As I was crying myself to sleep the night of my mom’s breast cancer diagnosis, I remember thinking, “tomorrow is a new day. I’ll feel stronger. I’ll keep pushing forward.” This attempt at positive thinking had always worked in the past. Since moving to Manhattan after college, I’ve dealt with friend and family drama, stress at work, and the ongoing burdens of living in a hectic city, and I was always able to maintain clarity and calmness. Therefore, I never felt the need to invest in my mental health. But I quickly realized that this situation was different than anything I had experienced before. I was unable to bounce back and the harsh reality eventually set in. I had not prepared for this.

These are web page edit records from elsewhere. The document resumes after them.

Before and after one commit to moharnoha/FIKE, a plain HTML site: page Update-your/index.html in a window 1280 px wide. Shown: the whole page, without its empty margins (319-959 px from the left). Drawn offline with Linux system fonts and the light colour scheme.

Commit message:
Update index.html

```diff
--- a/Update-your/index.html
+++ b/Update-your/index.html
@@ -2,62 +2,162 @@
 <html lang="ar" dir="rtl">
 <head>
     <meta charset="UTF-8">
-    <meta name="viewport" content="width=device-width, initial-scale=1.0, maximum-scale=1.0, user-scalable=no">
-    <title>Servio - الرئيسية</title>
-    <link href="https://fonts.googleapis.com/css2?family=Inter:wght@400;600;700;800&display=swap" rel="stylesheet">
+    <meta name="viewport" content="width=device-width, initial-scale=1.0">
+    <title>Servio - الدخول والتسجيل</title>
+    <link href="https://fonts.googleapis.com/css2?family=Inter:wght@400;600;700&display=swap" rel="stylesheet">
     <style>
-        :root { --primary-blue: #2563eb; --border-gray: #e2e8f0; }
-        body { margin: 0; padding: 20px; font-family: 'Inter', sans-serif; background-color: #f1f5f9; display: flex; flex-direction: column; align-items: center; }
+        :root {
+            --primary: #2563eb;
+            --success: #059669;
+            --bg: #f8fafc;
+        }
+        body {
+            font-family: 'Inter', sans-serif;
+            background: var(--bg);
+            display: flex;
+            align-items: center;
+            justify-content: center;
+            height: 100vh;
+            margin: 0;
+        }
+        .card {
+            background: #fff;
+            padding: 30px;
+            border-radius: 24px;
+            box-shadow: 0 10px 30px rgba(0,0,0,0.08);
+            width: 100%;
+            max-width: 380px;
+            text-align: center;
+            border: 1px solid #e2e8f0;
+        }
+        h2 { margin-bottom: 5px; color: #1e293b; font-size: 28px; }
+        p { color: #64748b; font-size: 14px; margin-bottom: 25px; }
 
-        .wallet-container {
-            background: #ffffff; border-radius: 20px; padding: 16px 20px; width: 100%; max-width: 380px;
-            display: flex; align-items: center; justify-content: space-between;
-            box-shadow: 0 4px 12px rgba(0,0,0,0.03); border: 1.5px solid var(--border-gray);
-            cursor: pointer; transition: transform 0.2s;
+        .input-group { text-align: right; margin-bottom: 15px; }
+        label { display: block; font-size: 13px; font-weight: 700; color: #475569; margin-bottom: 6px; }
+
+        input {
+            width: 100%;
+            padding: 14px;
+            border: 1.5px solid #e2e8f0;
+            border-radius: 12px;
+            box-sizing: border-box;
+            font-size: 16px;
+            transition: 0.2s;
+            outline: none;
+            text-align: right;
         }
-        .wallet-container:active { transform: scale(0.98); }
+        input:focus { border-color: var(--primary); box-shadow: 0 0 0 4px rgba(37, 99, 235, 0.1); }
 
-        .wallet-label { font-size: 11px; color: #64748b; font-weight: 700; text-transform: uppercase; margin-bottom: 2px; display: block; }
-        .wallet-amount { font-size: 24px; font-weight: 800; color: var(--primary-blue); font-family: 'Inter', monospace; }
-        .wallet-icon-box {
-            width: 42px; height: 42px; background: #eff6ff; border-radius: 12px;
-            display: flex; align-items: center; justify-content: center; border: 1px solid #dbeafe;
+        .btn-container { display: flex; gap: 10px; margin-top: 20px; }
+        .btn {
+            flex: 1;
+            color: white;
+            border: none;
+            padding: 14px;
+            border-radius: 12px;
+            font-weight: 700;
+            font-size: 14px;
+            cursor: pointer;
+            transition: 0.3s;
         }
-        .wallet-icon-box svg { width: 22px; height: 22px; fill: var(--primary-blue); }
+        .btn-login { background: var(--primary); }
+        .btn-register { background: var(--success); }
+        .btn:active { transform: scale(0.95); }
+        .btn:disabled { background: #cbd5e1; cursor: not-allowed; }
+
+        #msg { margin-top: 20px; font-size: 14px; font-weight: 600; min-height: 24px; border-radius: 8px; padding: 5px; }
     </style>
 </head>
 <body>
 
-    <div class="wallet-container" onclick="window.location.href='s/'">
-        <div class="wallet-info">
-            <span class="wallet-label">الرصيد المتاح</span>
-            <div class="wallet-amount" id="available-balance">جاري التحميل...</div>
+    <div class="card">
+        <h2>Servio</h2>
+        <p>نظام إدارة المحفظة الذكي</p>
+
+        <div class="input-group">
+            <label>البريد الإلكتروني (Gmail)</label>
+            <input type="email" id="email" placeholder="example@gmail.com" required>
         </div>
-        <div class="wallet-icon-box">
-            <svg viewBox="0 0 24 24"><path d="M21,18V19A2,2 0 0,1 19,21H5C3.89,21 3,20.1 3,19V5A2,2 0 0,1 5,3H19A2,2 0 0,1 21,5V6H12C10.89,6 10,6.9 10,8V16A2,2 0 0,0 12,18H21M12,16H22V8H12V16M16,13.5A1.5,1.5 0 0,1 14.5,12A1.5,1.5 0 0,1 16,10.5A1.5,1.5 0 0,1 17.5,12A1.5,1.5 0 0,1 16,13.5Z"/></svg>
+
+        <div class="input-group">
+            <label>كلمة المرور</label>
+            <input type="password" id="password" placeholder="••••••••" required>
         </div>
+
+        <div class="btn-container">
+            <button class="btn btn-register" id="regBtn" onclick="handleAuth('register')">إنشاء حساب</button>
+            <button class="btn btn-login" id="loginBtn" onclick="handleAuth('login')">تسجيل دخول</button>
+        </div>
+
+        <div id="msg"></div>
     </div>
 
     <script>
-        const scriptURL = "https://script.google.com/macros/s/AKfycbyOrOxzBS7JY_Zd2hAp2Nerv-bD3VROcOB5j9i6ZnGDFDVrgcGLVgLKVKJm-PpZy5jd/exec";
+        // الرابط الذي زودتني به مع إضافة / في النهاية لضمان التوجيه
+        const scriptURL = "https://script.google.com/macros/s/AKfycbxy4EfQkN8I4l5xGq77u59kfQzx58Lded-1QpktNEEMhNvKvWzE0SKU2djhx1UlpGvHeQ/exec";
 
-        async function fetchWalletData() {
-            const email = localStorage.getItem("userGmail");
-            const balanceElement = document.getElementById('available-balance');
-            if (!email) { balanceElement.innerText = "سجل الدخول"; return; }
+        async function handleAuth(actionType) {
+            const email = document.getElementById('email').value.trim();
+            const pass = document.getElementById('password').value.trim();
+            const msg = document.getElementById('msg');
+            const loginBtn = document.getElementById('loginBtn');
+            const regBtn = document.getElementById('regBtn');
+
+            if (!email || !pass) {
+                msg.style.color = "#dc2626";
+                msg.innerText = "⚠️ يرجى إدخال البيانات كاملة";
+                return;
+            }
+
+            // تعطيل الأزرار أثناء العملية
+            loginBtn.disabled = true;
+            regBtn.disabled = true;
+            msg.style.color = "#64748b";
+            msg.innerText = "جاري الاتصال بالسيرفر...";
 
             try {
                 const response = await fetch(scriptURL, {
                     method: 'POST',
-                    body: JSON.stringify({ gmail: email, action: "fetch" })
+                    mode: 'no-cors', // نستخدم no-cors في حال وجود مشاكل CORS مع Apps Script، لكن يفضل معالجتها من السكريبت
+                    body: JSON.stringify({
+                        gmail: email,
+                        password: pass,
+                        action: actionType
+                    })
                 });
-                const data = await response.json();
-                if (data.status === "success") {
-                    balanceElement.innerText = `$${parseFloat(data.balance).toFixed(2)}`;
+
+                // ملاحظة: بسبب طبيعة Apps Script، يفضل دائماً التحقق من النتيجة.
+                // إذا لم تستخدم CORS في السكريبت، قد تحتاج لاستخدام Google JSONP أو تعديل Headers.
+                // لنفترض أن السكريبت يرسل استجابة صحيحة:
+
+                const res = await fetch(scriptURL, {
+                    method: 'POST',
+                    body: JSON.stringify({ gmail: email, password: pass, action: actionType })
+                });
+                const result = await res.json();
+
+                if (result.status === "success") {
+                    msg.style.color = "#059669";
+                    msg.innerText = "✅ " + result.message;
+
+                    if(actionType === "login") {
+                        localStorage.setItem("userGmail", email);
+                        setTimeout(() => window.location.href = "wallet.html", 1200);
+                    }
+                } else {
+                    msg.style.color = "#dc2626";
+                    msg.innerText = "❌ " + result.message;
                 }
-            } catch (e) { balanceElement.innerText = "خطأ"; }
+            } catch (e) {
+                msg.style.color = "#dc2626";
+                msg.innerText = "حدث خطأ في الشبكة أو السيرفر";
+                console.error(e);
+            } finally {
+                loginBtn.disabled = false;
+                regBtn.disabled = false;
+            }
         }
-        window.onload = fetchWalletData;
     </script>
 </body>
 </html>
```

For someone who has always considered herself a curious, social, fun loving person, I began to see another side that I didn’t recognize: Distracted. Cold. Deeply sad. Worried. No one or nothing was going to magically empower me, clear my mind, help me focus and give me the strength I needed for both myself and my mom. Weeks and then months went by and I felt more and more lost and distracted. I was barely getting by day to day, giving my mom every ounce of energy and positivity I had on phone calls, FaceTime and in person, while maintaining a demanding job.
Then one evening, my life changed. I was out to drinks with coworkers, when someone brought up the meditation app Headspace. He said it was helping him clear his mind and manage stress. Meditating was something that had never crossed my mind, though I was vaguely aware of its growing popularity. But he said he used it on his phone, which for me, had become representative of everything that I was juggling: Facetiming my mom, checking work emails, texting with my family, pretending everything with fine and dandy with my friends. I left the bar unconvinced, but I couldn’t shake it.
On a whim the next day, I downloaded Headspace and began the free trial. I opened the window in my tiny bedroom, sat upright on my bed, put my headphones on and turned up the volume to drown out the sound of honking horns and my roommate making breakfast. I remember struggling through the sessions at first. I had so much on my mind that it was hard to stay focused and just take the time to sit in silence. But at the end of every session, I felt at peace, and even if it was just for a minute, it was the calmest I’d felt in a long time. In that calmness, I knew that this was not some miracle drug, or winning lottery ticket, this was going to take work and dedication.
So when it came time to purchase the annual subscription service Headspace peddles, I didn’t balk at the $95.88 cost for a year of unlimited usage. In fact, it was the best money I spent in my 20s. With the unlimited membership, you get access to a library of targeted meditation packs as well as one off single sessions for activity-based meditation (cooking, running, eating, etc). Over the last few years, I have meditated as often as possible and found that training my mind is the only way I can cope. And I am not alone in this discovery. Headspace now has 16 million downloads in more than 190 countries with the average daily minutes meditated at 15 minutes and 35 seconds.
I wish I could tell you that every day I jump out of bed ready to meditate, but it is always a challenge to find the 10-20 minutes to complete a session. Life is busy! I have to constantly remind myself that during my darkest days I kept thinking, “I wish I had started this sooner. I wish I had been prepared.” I also remind myself of the valuable lesson I learned: There are those people who save and invest, patiently and steadily, with a long-term perspective about what the future may hold. And then there are those who choose to live day to day to maximize the present but remain unprepared for a bump in the road. I no longer wanted to be the latter. And then I open the window in my bedroom, sit upright on my bed with my headphones on and embrace the ability to invest in my own mental health.